- [Task directions]
Each entry that follows should be set down precisely, with its pictures removed.

== Exercise inputs

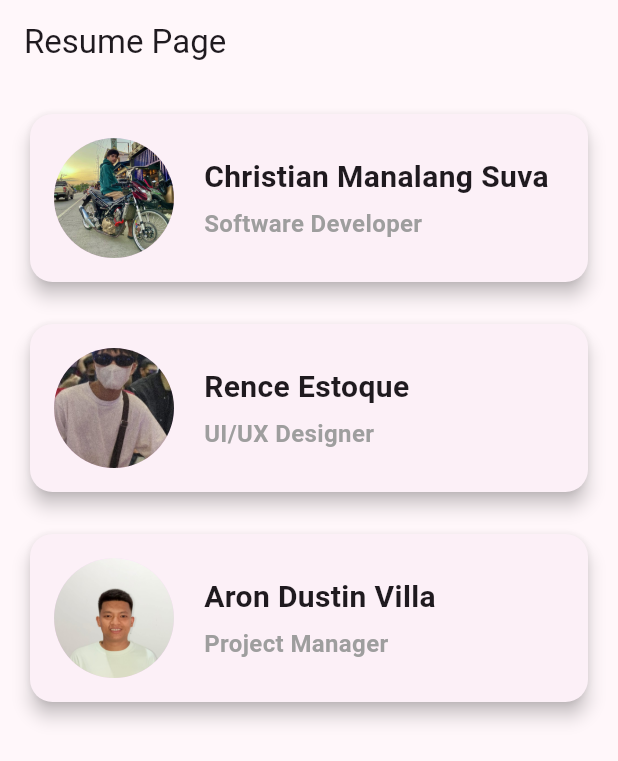
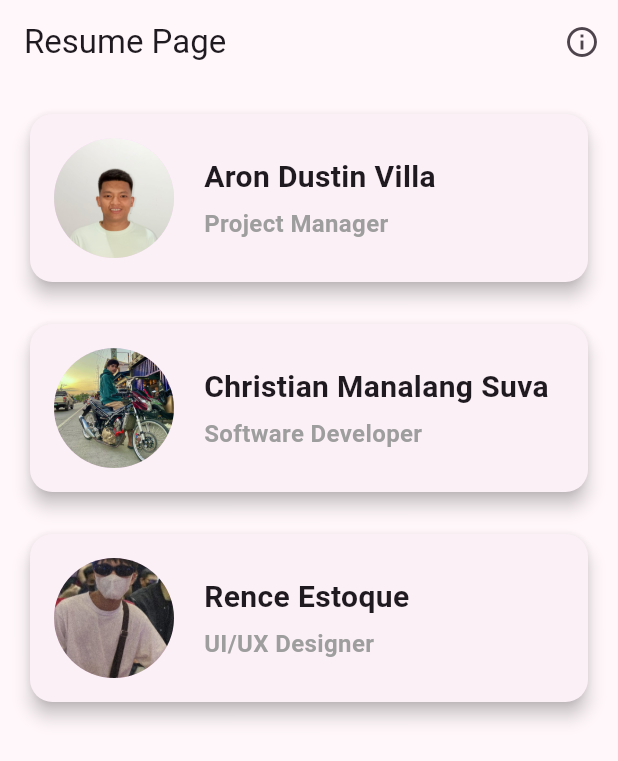
Before and after one commit to Chanok15/activity_resume, a Flutter app: the ResumePage screen opened directly, on a phone screen of 412 x 824 dp. Shown: the top 761 px of the screen. Run offline on Flutter 3.47's test engine with Material 3 defaults, Android fonts, the phone set to English and light mode, and no system bars.

Commit message:
sir last nad add po ng team members sa may information button

```diff
--- a/lib/screens/resume_page.dart
+++ b/lib/screens/resume_page.dart
@@ -1,35 +1,118 @@
 import 'package:flutter/material.dart';
 
-class ResumePage extends StatelessWidget {
+class ResumePage extends StatefulWidget {
   const ResumePage({super.key});
+
+  @override
+  State<ResumePage> createState() => _ResumePageState();
+}
+
+class _ResumePageState extends State<ResumePage> {
+  // Visibility state for the "i" icon
+  bool _isInfoVisible = false;
+
+  // List of team members (Sorted Alphabetically)
+  final List<Map<String, String>> teamMembers = [
+    {
+      'name': 'Aron Dustin Villa',
+      'position': 'Project Manager',
+      'avatarPath': 'assets/images/dustin.jpg'
+    },
+    {
+      'name': 'Christian Manalang Suva',
+      'position': 'Software Developer',
+      'avatarPath': 'assets/images/christian.jpg'
+    },
+    {
+      'name': 'Rence Estoque',
+      'position': 'UI/UX Designer',
+      'avatarPath': 'assets/images/rence.jpg'
+    }
+  ];
 
   @override
   Widget build(BuildContext context) {
     return Scaffold(
       appBar: AppBar(
         title: const Text('Resume Page'),
+        actions: [
+          IconButton(
+            icon: const Icon(Icons.info_outline),
+            onPressed: () {
+              setState(() {
+                _isInfoVisible = !_isInfoVisible;
+              });
+            },
+          ),
+        ],
       ),
-      body: ListView(
-        padding: const EdgeInsets.all(16.0),
-        children: const [
-          ResumeCard(
-            name: 'Christian Manalang Suva',
-            position: 'Software Developer',
-            avatarPath: 'assets/images/christian.jpg',
-          ),
-          SizedBox(height: 20),
-          ResumeCard(
-            name: 'Rence Estoque',
-            position: 'UI/UX Designer',
-            avatarPath: 'assets/images/rence.jpg',
-          ),
-          SizedBox(height: 20),
-          ResumeCard(
-            name: 'Aron Dustin Villa',
-            position: 'Project Manager',
-            avatarPath: 'assets/images/dustin.jpg',
+      body: Stack(
+        children: [
+          // Main List of Resume Cards (Always Visible)
+          ListView(
+            padding: const EdgeInsets.all(16.0),
+            children: teamMembers.map((member) {
+              return Column(
+                children: [
+                  ResumeCard(
+                    name: member['name']!,
+                    position: member['position']!,
+                    avatarPath: member['avatarPath']!,
+                  ),
+                  const SizedBox(height: 20),
+                ],
+              );
+            }).toList(),
           ),
 
+          // Pop-up Overlay (Toggled by "i" icon)
+          Visibility(
+            visible: _isInfoVisible,
+            child: Container(
+              color: Colors.black.withOpacity(0.8),
+              child: Column(
+                crossAxisAlignment: CrossAxisAlignment.start,
+                children: [
+                  const Padding(
+                    padding: EdgeInsets.all(16.0),
+                    child: Text(
+                      'Team Members',
+                      style: TextStyle(
+                        color: Colors.white,
+                        fontSize: 24,
+                        fontWeight: FontWeight.bold,
+                      ),
+                    ),
+                  ),
+                  Expanded(
+                    child: ListView(
+                      padding: const EdgeInsets.all(16.0),
+                      children: teamMembers.map((member) {
+                        return Card(
+                          color: Colors.grey[900],
+                          shape: RoundedRectangleBorder(
+                            borderRadius: BorderRadius.circular(15),
+                          ),
+                          child: ListTile(
+                            leading: CircleAvatar(
+                              backgroundImage: AssetImage(member['avatarPath']!),
+                            ),
+                            title: Text(
+                              member['name']!,
+                              style: const TextStyle(
+                                color: Colors.white,
+                                fontWeight: FontWeight.bold,
+                              ),
+                            ),
+                          ),
+                        );
+                      }).toList(),
+                    ),
+                  ),
+                ],
+              ),
+            ),
+          ),
         ],
       ),
     );
```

====

- [Solution]
Before and after one commit to Chanok15/activity_resume, a Flutter app: the ResumePage screen opened directly, on a phone screen of 412 x 824 dp. Shown: the top 761 px of the screen. Run offline on Flutter 3.47's test engine with Material 3 defaults, Android fonts, the phone set to English and light mode, and no system bars.

Commit message:
sir last nad add po ng team members sa may information button

```diff
--- a/lib/screens/resume_page.dart
+++ b/lib/screens/resume_page.dart
@@ -1,35 +1,118 @@
 import 'package:flutter/material.dart';
 
-class ResumePage extends StatelessWidget {
+class ResumePage extends StatefulWidget {
   const ResumePage({super.key});
+
+  @override
+  State<ResumePage> createState() => _ResumePageState();
+}
+
+class _ResumePageState extends State<ResumePage> {
+  // Visibility state for the "i" icon
+  bool _isInfoVisible = false;
+
+  // List of team members (Sorted Alphabetically)
+  final List<Map<String, String>> teamMembers = [
+    {
+      'name': 'Aron Dustin Villa',
+      'position': 'Project Manager',
+      'avatarPath': 'assets/images/dustin.jpg'
+    },
+    {
+      'name': 'Christian Manalang Suva',
+      'position': 'Software Developer',
+      'avatarPath': 'assets/images/christian.jpg'
+    },
+    {
+      'name': 'Rence Estoque',
+      'position': 'UI/UX Designer',
+      'avatarPath': 'assets/images/rence.jpg'
+    }
+  ];
 
   @override
   Widget build(BuildContext context) {
     return Scaffold(
       appBar: AppBar(
         title: const Text('Resume Page'),
+        actions: [
+          IconButton(
+            icon: const Icon(Icons.info_outline),
+            onPressed: () {
+              setState(() {
+                _isInfoVisible = !_isInfoVisible;
+              });
+            },
+          ),
+        ],
       ),
-      body: ListView(
-        padding: const EdgeInsets.all(16.0),
-        children: const [
-          ResumeCard(
-            name: 'Christian Manalang Suva',
-            position: 'Software Developer',
-            avatarPath: 'assets/images/christian.jpg',
-          ),
-          SizedBox(height: 20),
-          ResumeCard(
-            name: 'Rence Estoque',
-            position: 'UI/UX Designer',
-            avatarPath: 'assets/images/rence.jpg',
-          ),
-          SizedBox(height: 20),
-          ResumeCard(
-            name: 'Aron Dustin Villa',
-            position: 'Project Manager',
-            avatarPath: 'assets/images/dustin.jpg',
+      body: Stack(
+        children: [
+          // Main List of Resume Cards (Always Visible)
+          ListView(
+            padding: const EdgeInsets.all(16.0),
+            children: teamMembers.map((member) {
+              return Column(
+                children: [
+                  ResumeCard(
+                    name: member['name']!,
+                    position: member['position']!,
+                    avatarPath: member['avatarPath']!,
+                  ),
+                  const SizedBox(height: 20),
+                ],
+              );
+            }).toList(),
           ),
 
+          // Pop-up Overlay (Toggled by "i" icon)
+          Visibility(
+            visible: _isInfoVisible,
+            child: Container(
+              color: Colors.black.withOpacity(0.8),
+              child: Column(
+                crossAxisAlignment: CrossAxisAlignment.start,
+                children: [
+                  const Padding(
+                    padding: EdgeInsets.all(16.0),
+                    child: Text(
+                      'Team Members',
+                      style: TextStyle(
+                        color: Colors.white,
+                        fontSize: 24,
+                        fontWeight: FontWeight.bold,
+                      ),
+                    ),
+                  ),
+                  Expanded(
+                    child: ListView(
+                      padding: const EdgeInsets.all(16.0),
+                      children: teamMembers.map((member) {
+                        return Card(
+                          color: Colors.grey[900],
+                          shape: RoundedRectangleBorder(
+                            borderRadius: BorderRadius.circular(15),
+                          ),
+                          child: ListTile(
+                            leading: CircleAvatar(
+                              backgroundImage: AssetImage(member['avatarPath']!),
+                            ),
+                            title: Text(
+                              member['name']!,
+                              style: const TextStyle(
+                                color: Colors.white,
+                                fontWeight: FontWeight.bold,
+                              ),
+                            ),
+                          ),
+                        );
+                      }).toList(),
+                    ),
+                  ),
+                ],
+              ),
+            ),
+          ),
         ],
       ),
     );
```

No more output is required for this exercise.